Every major national program, such as Digital India, Smart Cities, transportation and highway development, river linking, industrial corridors, smart power, and agriculture, relies heavily on updated maps and spatial infrastructure. But when it comes to the ground adoption of geospatial technologies by businesses, there are some challenges that are unique to the Indian context.
A vision document called ‘Geospatial Strategy for New India’ which was released on the sidelines of GeoSmart India 2019 conference in Hyderabad, India, highlights these roadblocks:
Lack of reliable base data: To ensure the availability of up-to-date, contextual, and innovation-fostering base data to the private sector, there is a pressing need that all the data generated by various agencies be unlocked and made accessible.
Absence of a comprehensive policy: There are a total of 17 national-level policies and rules, with four in draft stage, dealing with geospatial data, under as many as six ministries/departments, the vision document points out. It is necessary to revisit these policies and evolve an integrated geodata policy.
No clear-cut guidelines on data sharing: Despite the existence of the National Data Sharing and Accessibility Policy 2012, most geospatial data created in India lies in silos because there is no single platform that can then be used by all departments to collate value-added data.
Absence of a single-window clearance: With multiple departments controlling permissions, and sensitivities associated with geospatial data, the decision-making process is extremely slow. By the time clearances are issued, changes in the landscape are observed and the imagery data loses relevance, adversely affecting project implementation.
Lack of CORS network: CORS technology, which is rapidly becoming the preferred method for accurate 3D positioning across the world and forms the basis for any Smart City agenda, is yet to take off in India. Though the Survey of India has recognized the need for building a country-wide CORS network on an urgent basis, in the absence of funding, this project is likely to take a lot of time.

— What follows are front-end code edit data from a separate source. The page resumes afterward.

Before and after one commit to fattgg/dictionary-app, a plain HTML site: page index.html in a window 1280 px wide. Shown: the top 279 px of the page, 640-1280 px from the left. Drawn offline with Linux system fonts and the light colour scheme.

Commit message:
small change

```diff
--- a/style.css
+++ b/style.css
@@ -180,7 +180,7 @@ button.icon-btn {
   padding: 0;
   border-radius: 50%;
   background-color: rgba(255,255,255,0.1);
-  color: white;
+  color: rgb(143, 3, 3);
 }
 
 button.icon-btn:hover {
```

Are you a part of the private geospatial industry in India? What are the challenges faced by your organizations? Let us know in the comments!